As an elementary school teacher, I use graphics as part of my daily instruction. Whether it's making overheads, designing labels for my classroom library, creating bulletin boards, or assembling PowerPoints, graphics play a huge part in the elementary school setting. But this got me thinking....am I breaking rules by using graphics for these purposes? How do I make my instruction interesting and motivating while also following copyright laws? Here's what I found out:
1) The term "graphics" ranges from posters to photographs to maps to illustrations. Many of these things get copied by classroom teachers daily, so we need to rethink what we're using.

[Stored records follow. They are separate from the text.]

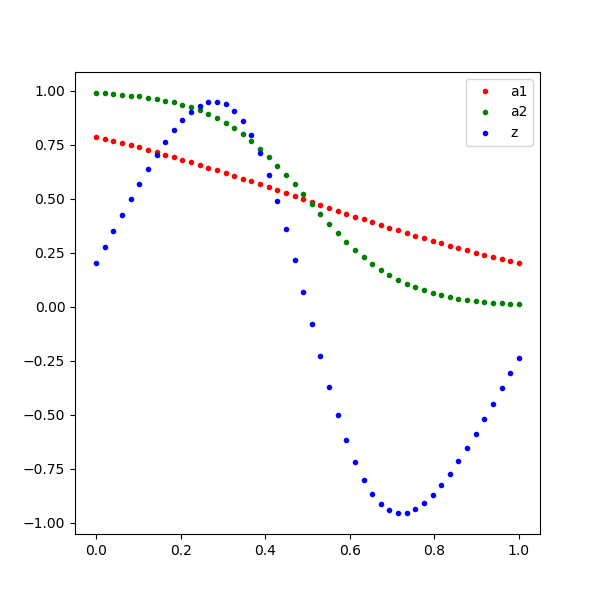
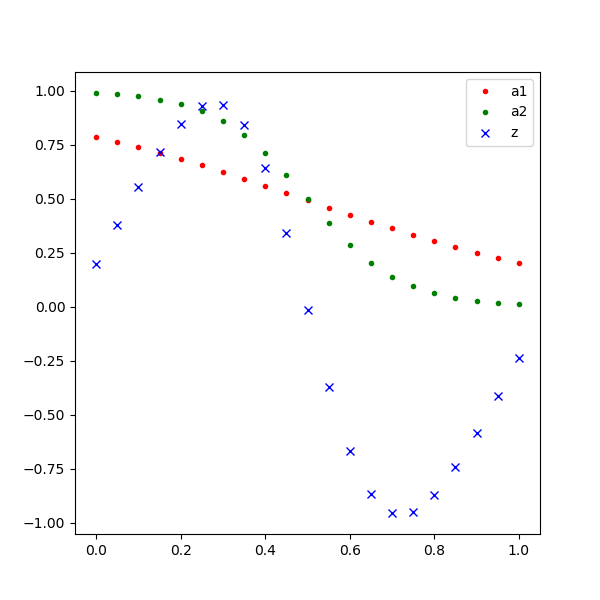
ss

diff --git a/B-教学案例与实践/B6-神经网络基本原理简明教程/SourceCode/ch09-NonLinearRegression/Level5_HowNNWorks.py b/B-教学案例与实践/B6-神经网络基本原理简明教程/SourceCode/ch09-NonLinearRegression/Level5_HowNNWorks.py
@@ -7,8 +7,8 @@ import matplotlib.pyplot as plt
 from HelperClass2.NeuralNet2 import *
 from HelperClass2.DataReader import *
 
-x_data_name = "../../Data/ch08.train.npz"
-y_data_name = "../../Data/ch08.test.npz"
+train_data_name = "../../Data/ch08.train.npz"
+test_data_name = "../../Data/ch08.test.npz"
 
 def ShowResult2D(net, title):
     count = 21
@@ -31,28 +31,28 @@ def ShowResult2D(net, title):
     
     fig = plt.figure(figsize=(6,6))
     p1,= plt.plot(TX,np.zeros((count,1)),'.',c='black')
-    p2,= plt.plot(TX,net.Z1[:,0],'+',c='r')
-    p3,= plt.plot(TX,net.A1[:,0],'.',c='r')
+    p2,= plt.plot(TX,net.Z1[:,0],'.',c='r')
+    p3,= plt.plot(TX,net.A1[:,0],'x',c='r')
     plt.legend([p1,p2,p3], ["x","z1","a1"])
     plt.grid()
     plt.show()
 
     fig = plt.figure(figsize=(6,6))
     p1,= plt.plot(TX,np.zeros((count,1)),'.',c='black')
-    p2,= plt.plot(TX,net.Z1[:,1],'+',c='g')
-    p3,= plt.plot(TX,net.A1[:,1],'.',c='g')
+    p2,= plt.plot(TX,net.Z1[:,1],'.',c='g')
+    p3,= plt.plot(TX,net.A1[:,1],'x',c='g')
     plt.legend([p1,p2,p3], ["x","z2","a2"])
     plt.show()
 
     fig = plt.figure(figsize=(6,6))
     p1,= plt.plot(TX,net.A1[:,0],'.',c='r')
     p2,= plt.plot(TX,net.A1[:,1],'.',c='g')
-    p3,= plt.plot(TX,net.Z2[:,0],'.',c='blue')
+    p3,= plt.plot(TX,net.Z2[:,0],'x',c='blue')
     plt.legend([p1,p2,p3], ["a1","a2","z"])
     plt.show()
 
 if __name__ == '__main__':
-    dataReader = DataReader(x_data_name, y_data_name)
+    dataReader = DataReader(train_data_name, test_data_name)
     dataReader.ReadData()
     dataReader.GenerateValidationSet()
 

diff --git a/B-教学案例与实践/B6-神经网络基本原理简明教程/SourceCode/ch09-NonLinearRegression/Level4_NN_Complex.py b/B-教学案例与实践/B6-神经网络基本原理简明教程/SourceCode/ch09-NonLinearRegression/Level4_NN_Complex.py
@@ -8,8 +8,8 @@ from mpl_toolkits.mplot3d import Axes3D
 from HelperClass2.NeuralNet2 import *
 from HelperClass2.DataReader import *
 
-x_data_name = "../../Data/ch09.train.npz"
-y_data_name = "../../Data/ch09.test.npz"
+train_data_name = "../../Data/ch09.train.npz"
+test_data_name = "../../Data/ch09.test.npz"
 
 def ShowResult(net, dataReader, title):
     # draw train data
@@ -24,7 +24,7 @@ def ShowResult(net, dataReader, title):
 #end def
 
 if __name__ == '__main__':
-    dataReader = DataReader(x_data_name, y_data_name)
+    dataReader = DataReader(train_data_name, test_data_name)
     dataReader.ReadData()
     dataReader.GenerateValidationSet()
 

diff --git a/B-教学案例与实践/B6-神经网络基本原理简明教程/SourceCode/ch09-NonLinearRegression/Level4_NN_Sin.py b/B-教学案例与实践/B6-神经网络基本原理简明教程/SourceCode/ch09-NonLinearRegression/Level4_NN_Sin.py
@@ -8,8 +8,8 @@ from mpl_toolkits.mplot3d import Axes3D
 from HelperClass2.NeuralNet2 import *
 from HelperClass2.DataReader import *
 
-x_data_name = "../../Data/ch08.train.npz"
-y_data_name = "../../Data/ch08.test.npz"
+train_data_name = "../../Data/ch08.train.npz"
+test_data_name = "../../Data/ch08.test.npz"
 
 def ShowResult(net, dataReader, title):
     # draw train data
@@ -24,7 +24,7 @@ def ShowResult(net, dataReader, title):
 #end def
 
 if __name__ == '__main__':
-    dataReader = DataReader(x_data_name, y_data_name)
+    dataReader = DataReader(train_data_name, test_data_name)
     dataReader.ReadData()
     dataReader.GenerateValidationSet()
 

diff --git a/B-教学案例与实践/B6-神经网络基本原理简明教程/SourceCode/ch09-NonLinearRegression/Level6_TuneParams.py b/B-教学案例与实践/B6-神经网络基本原理简明教程/SourceCode/ch09-NonLinearRegression/Level6_TuneParams.py
@@ -8,8 +8,8 @@ import matplotlib.pyplot as plt
 from HelperClass2.NeuralNet2 import *
 from HelperClass2.DataReader import *
 
-x_data_name = "../../Data/ch09.train.npz"
-y_data_name = "../../Data/ch09.test.npz"
+train_data_name = "../../Data/ch09.train.npz"
+test_data_name = "../../Data/ch09.test.npz"
 
 
 def train(hp, folder):
@@ -53,7 +53,7 @@ def try_hyperParameters(folder, n_hidden, batch_size, eta):
 
 if __name__ == '__main__':
   
-    dataReader = DataReader(x_data_name, y_data_name)
+    dataReader = DataReader(train_data_name, test_data_name)
     dataReader.ReadData()
     dataReader.GenerateValidationSet()
     

diff --git a/B-教学案例与实践/B6-神经网络基本原理简明教程/SourceCode/ch10-NonLinearBinaryClassification/sin2.py b/B-教学案例与实践/B6-神经网络基本原理简明教程/SourceCode/ch10-NonLinearBinaryClassification/sin2.py
@@ -1,0 +1,19 @@
+
+import numpy as np
+import matplotlib.pyplot as plt
+
+def create_data(count):
+    x1 = np.linspace(0,3.14,count)
+    noise = (np.random.random(count)-0.5)/4
+    y1 = np.sin(x1) + noise
+    plt.scatter(x1,y1)
+
+    x2 = np.linspace(0,3.14,count)
+    noise = (np.random.random(count)-0.5)/4
+    y2 = np.sin(x2) + noise + 0.65
+    plt.scatter(x2, y2)
+
+    plt.show()
+
+if __name__ == '__main__':
+    create_data(50)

Teachers are especially prone to want to use popular characters (such as SpongeBob or Winnie-the-Pooh) to make their lessons interesting, but this is copyright infringement!
2) There are rules for copying graphics such as only 1 graphic can be published per book/article or you can only make copies of a graphic for one class. Also, teachers cannot copy more than 9 times for a class, and teachers can only copy a graphic if it is too close to the time of instruction to obtain permission.
3) Librarian's are held accountable as a "contributory infringer" (Simpson 64) if they give someone the resources needed to make copies of a document that goes against copyright laws. We need to know about this aspect of copyright violation so that we are not held accountable!
I thought this information was interesting, and something that affects our daily life as teachers. Whether it's copying a map so the students can plot the latitude and longitude, or copying a coloring page, we need to be aware of copyright infringement as it relates to graphics!
Information taken from:
Simpson, C. (2005). Computer software in schools. In Copyright for schools (pp. 63-65). Worthington, OH: Linworth.